Chesnara plc (LON:CSN) has announced its 2021 full-year results. The headline figures are good, with Economic Value earnings of £57.8m. Within this, there were strong positive results from economic variances. Operational variances showed the effect of the challenges to the Swedish business, in particular, although their negative contribution of £32.6m was a distinct improvement on the £49.9m loss in 2020. The final dividend increased by 3% to give a total for the year of 22.60p. On the balance sheet, the growth in Economic Value was offset by adverse movements in exchange rates; net, it shrank by 2%.
- Acquisitions: Since the results announcement, the acquisitions of Sanlam and Robein Leven have completed. The announcement was preceded in February by the issue of a £200m note at 4.75%. The latter signals that management is confident about finding more transactions in the near future.
- Estimates: The additional bond interest will be partially offset by savings from repaying existing facilities and reduced tax. We have assumed no additional earnings from acquisitions in 2022, while, in 2023, they will offset the bond costs. Net, we have reduced our 2022E EPS by 2%, and 2023E by 3%.
- Valuation: With a price at approximately two thirds of its Economic Value, Chesnara seems undervalued. A prospective dividend yield of 8.1%, with good prospects of continued growth, also suggests an undervalued stock.
- Risks: Ultimately, the company remains tied to movements in financial markets and adverse developments in operational areas. Having just come through a testing period for the latter, in particular, we can see how well Chesnara can manage these challenges.

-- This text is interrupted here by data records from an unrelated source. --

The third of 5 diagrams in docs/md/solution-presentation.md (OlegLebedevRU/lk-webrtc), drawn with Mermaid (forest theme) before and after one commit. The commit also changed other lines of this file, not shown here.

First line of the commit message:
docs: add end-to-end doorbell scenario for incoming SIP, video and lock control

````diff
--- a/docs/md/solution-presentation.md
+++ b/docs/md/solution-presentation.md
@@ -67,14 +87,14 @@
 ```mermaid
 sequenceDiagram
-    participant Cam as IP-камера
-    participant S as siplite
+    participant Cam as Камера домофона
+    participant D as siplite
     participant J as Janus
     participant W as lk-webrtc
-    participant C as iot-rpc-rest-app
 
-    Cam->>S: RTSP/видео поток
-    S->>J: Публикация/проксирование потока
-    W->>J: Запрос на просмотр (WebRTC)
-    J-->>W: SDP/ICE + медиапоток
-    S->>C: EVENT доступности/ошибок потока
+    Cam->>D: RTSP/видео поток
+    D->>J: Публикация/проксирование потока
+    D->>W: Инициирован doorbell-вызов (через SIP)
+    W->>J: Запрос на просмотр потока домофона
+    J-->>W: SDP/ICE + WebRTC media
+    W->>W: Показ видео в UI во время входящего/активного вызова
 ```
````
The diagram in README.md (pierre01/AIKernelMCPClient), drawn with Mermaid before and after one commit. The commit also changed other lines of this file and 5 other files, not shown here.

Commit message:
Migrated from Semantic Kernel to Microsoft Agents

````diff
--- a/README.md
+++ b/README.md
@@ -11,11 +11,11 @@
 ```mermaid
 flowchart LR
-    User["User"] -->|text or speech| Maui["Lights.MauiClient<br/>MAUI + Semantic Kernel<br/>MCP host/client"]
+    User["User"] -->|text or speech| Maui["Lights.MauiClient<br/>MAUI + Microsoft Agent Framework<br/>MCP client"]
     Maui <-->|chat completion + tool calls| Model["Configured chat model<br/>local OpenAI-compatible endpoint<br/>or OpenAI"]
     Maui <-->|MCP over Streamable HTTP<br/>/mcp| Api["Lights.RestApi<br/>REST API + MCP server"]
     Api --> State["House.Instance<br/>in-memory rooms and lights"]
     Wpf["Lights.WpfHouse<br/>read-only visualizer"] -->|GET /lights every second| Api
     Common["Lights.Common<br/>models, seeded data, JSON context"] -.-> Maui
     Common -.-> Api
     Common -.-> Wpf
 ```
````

- Investment summary: Chesnara has three pillars for delivering value, but also aims to be the “least troublesome source of sustainable, attractive dividend yield”. A close analysis reveals that there is substance underlying this aim. In our opinion, the discount to Economic Value looks wider than it should, and the yield appears high for a dividend that is both secure and growing.